Manchester United chief executive David Gill believes that Premier League clubs have no excuses if they fail to comply with UEFA’s proposed rules on club expenditure.
The ‘financial fair play’ rules will start in 2012, but with a transitional period for three years after which all clubs will have to show they have broken even.
Currently, Manchester United have recorded losses in two out of the last three years once interest payments on their debts have been taken into account, but Gill insists there is enough money within English football to enable all clubs to balance their books.
“I think there is enough money in the Premier League that it should not be an issue,” Gill said. “If they are not complying now the transition mechanism means they can get their house in order.
“The Premier League is one of the wealthiest leagues in the world and there is no reason why they should not be able to comply with the rules.”
Gill was confident, however, that United would not fall foul of the spending rules despite the Glazer family’s debts.
“We have seen what the proposals are and we would meet the financial break-even rules,” he said. “We as Manchester United have always been run professionally and will continue to be run professionally.”
Gill was speaking following a meeting of the European Club Association (ECA) in Manchester where member clubs announced they had persuaded UEFA to delay full implementation of the new rules from 2012 to 2015.
Clubs’ finances will be assessed over a rolling three-year period to ensure they comply with the UEFA rules before they are allowed to participate in the Champions League of Europa League.

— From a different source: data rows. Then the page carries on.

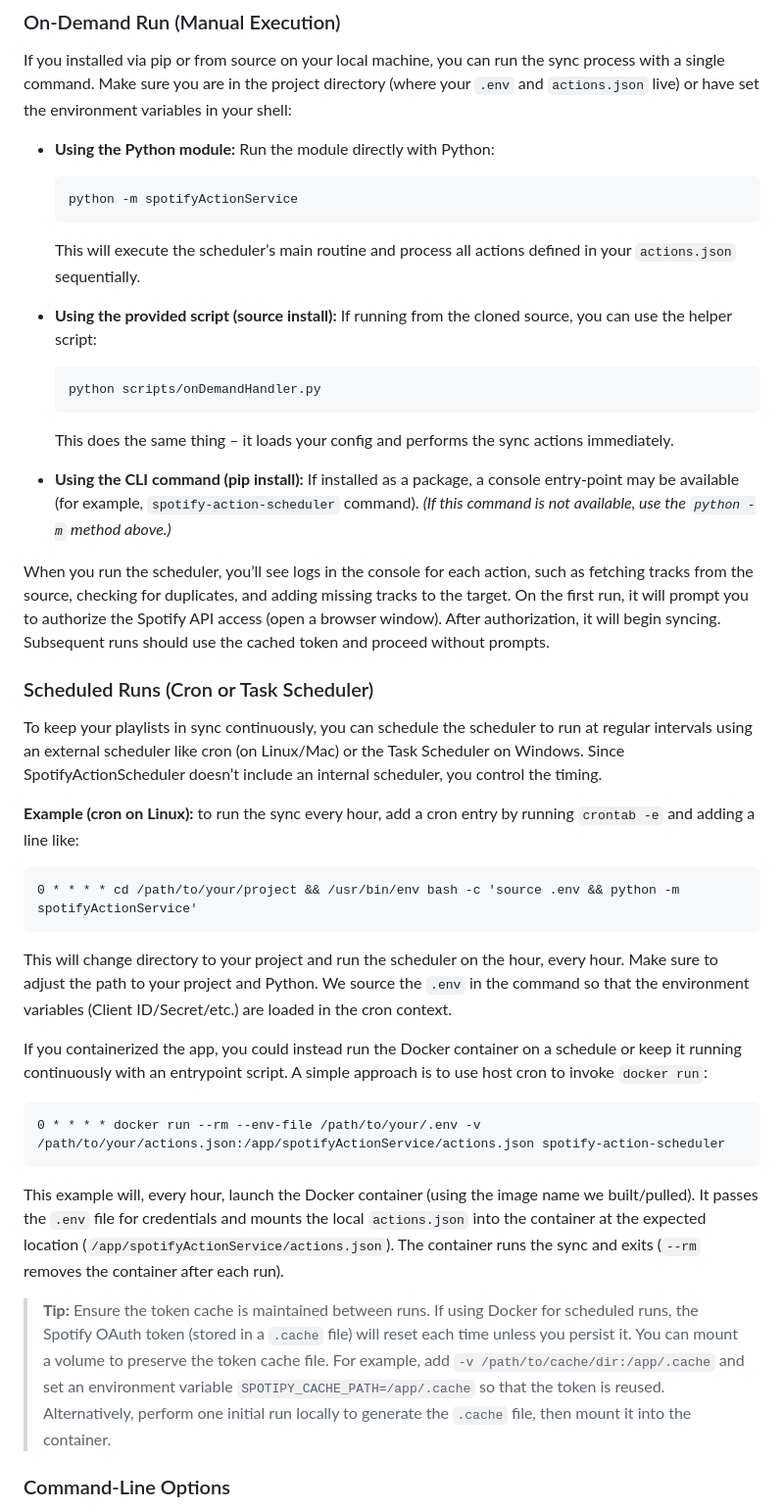
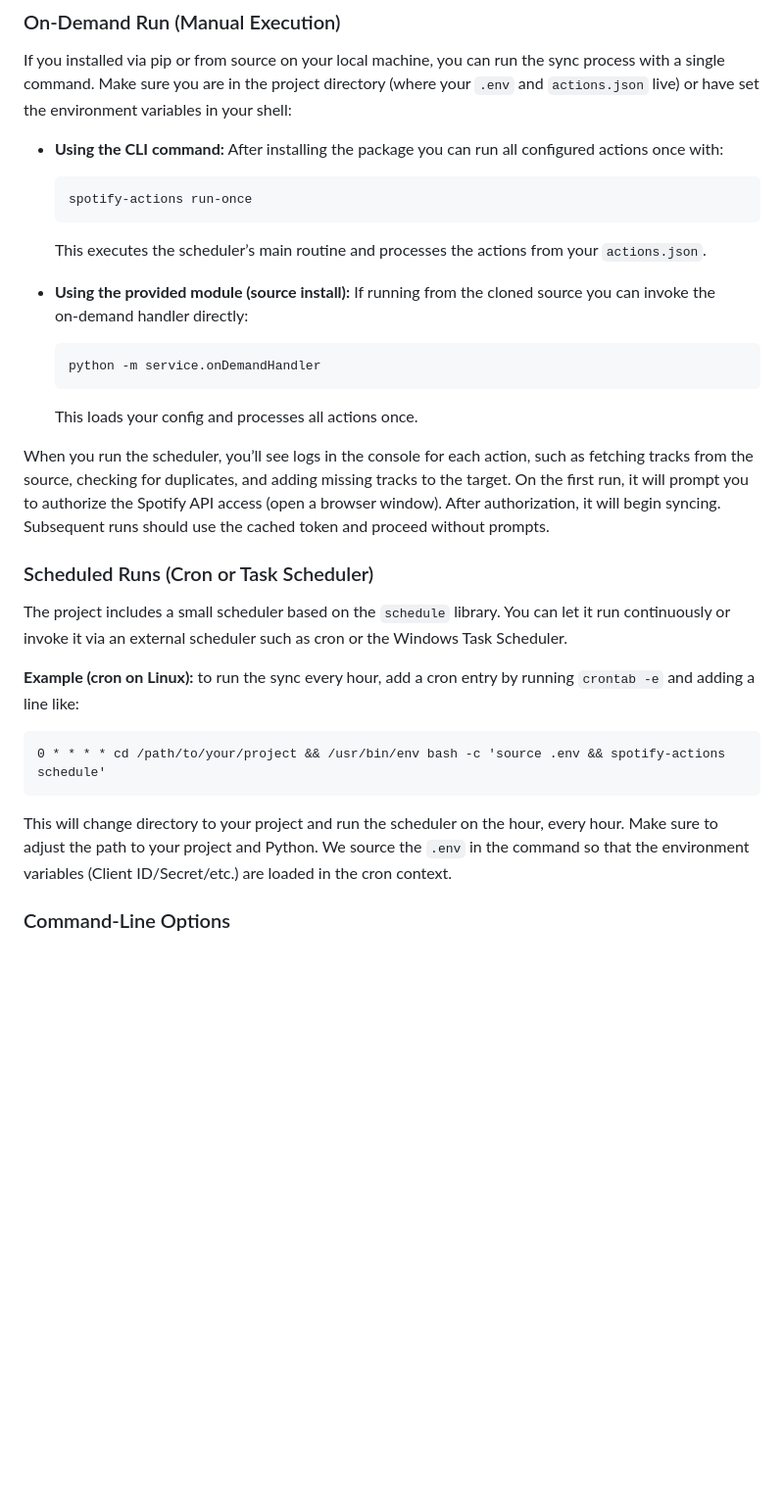
Before and after one commit to JPrier/SpotifyActionScheduler, a Markdown page: README.md, the part around the change printed below. Shown: that part at 98% size. Rendered like a GitHub page; blank space fills up the shorter version.

Commit message:
docs: revise README to reflect actual functionality

````diff
--- a/README.md
+++ b/README.md
@@ -193,50 +158,38 @@ With your environment variables and actions configured, you are ready to run the
 
 If you installed via pip or from source on your local machine, you can run the sync process with a single command. Make sure you are in the project directory (where your `.env` and `actions.json` live) or have set the environment variables in your shell:
 
-* **Using the Python module:**
-  Run the module directly with Python:
+* **Using the CLI command:**
+  After installing the package you can run all configured actions once with:
 
   ```bash
-  python -m spotifyActionService
+  spotify-actions run-once
   ```
 
-  This will execute the scheduler’s main routine and process all actions defined in your `actions.json` sequentially.
+  This executes the scheduler’s main routine and processes the actions from your `actions.json`.
 
-* **Using the provided script (source install):**
-  If running from the cloned source, you can use the helper script:
+* **Using the provided module (source install):**
+  If running from the cloned source you can invoke the on‑demand handler directly:
 
   ```bash
-  python scripts/onDemandHandler.py
+  python -m service.onDemandHandler
   ```
 
-  This does the same thing – it loads your config and performs the sync actions immediately.
+  This loads your config and processes all actions once.
 
-* **Using the CLI command (pip install):**
-  If installed as a package, a console entry-point may be available (for example, `spotify-action-scheduler` command). *(If this command is not available, use the `python -m` method above.)*
 
 When you run the scheduler, you’ll see logs in the console for each action, such as fetching tracks from the source, checking for duplicates, and adding missing tracks to the target. On the first run, it will prompt you to authorize the Spotify API access (open a browser window). After authorization, it will begin syncing. Subsequent runs should use the cached token and proceed without prompts.
 
 ### Scheduled Runs (Cron or Task Scheduler)
 
-To keep your playlists in sync continuously, you can schedule the scheduler to run at regular intervals using an external scheduler like cron (on Linux/Mac) or the Task Scheduler on Windows. Since SpotifyActionScheduler doesn’t include an internal scheduler, you control the timing.
+The project includes a small scheduler based on the `schedule` library. You can let it run continuously or invoke it via an external scheduler such as cron or the Windows Task Scheduler.
 
 **Example (cron on Linux):** to run the sync every hour, add a cron entry by running `crontab -e` and adding a line like:
 
 ```
-0 * * * * cd /path/to/your/project && /usr/bin/env bash -c 'source .env && python -m spotifyActionService'
+0 * * * * cd /path/to/your/project && /usr/bin/env bash -c 'source .env && spotify-actions schedule'
 ```
 
 This will change directory to your project and run the scheduler on the hour, every hour. Make sure to adjust the path to your project and Python. We source the `.env` in the command so that the environment variables (Client ID/Secret/etc.) are loaded in the cron context.
-
-If you containerized the app, you could instead run the Docker container on a schedule or keep it running continuously with an entrypoint script. A simple approach is to use host cron to invoke `docker run`:
-
-```
-0 * * * * docker run --rm --env-file /path/to/your/.env -v /path/to/your/actions.json:/app/spotifyActionService/actions.json spotify-action-scheduler
-```
-
-This example will, every hour, launch the Docker container (using the image name we built/pulled). It passes the `.env` file for credentials and mounts the local `actions.json` into the container at the expected location (`/app/spotifyActionService/actions.json`). The container runs the sync and exits (`--rm` removes the container after each run).
-
-> **Tip:** Ensure the token cache is maintained between runs. If using Docker for scheduled runs, the Spotify OAuth token (stored in a `.cache` file) will reset each time unless you persist it. You can mount a volume to preserve the token cache file. For example, add `-v /path/to/cache/dir:/app/.cache` and set an environment variable `SPOTIPY_CACHE_PATH=/app/.cache` so that the token is reused. Alternatively, perform one initial run locally to generate the `.cache` file, then mount it into the container.
 
 ### Command-Line Options
 
````
Also changed, not shown: other parts of README.md (+15 -50 lines).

A UEFA proposal that the new plans apply only to clubs with a turnover of 50million euros is being opposed by the Premier League and the ECA who say all clubs should be subjected to the same test.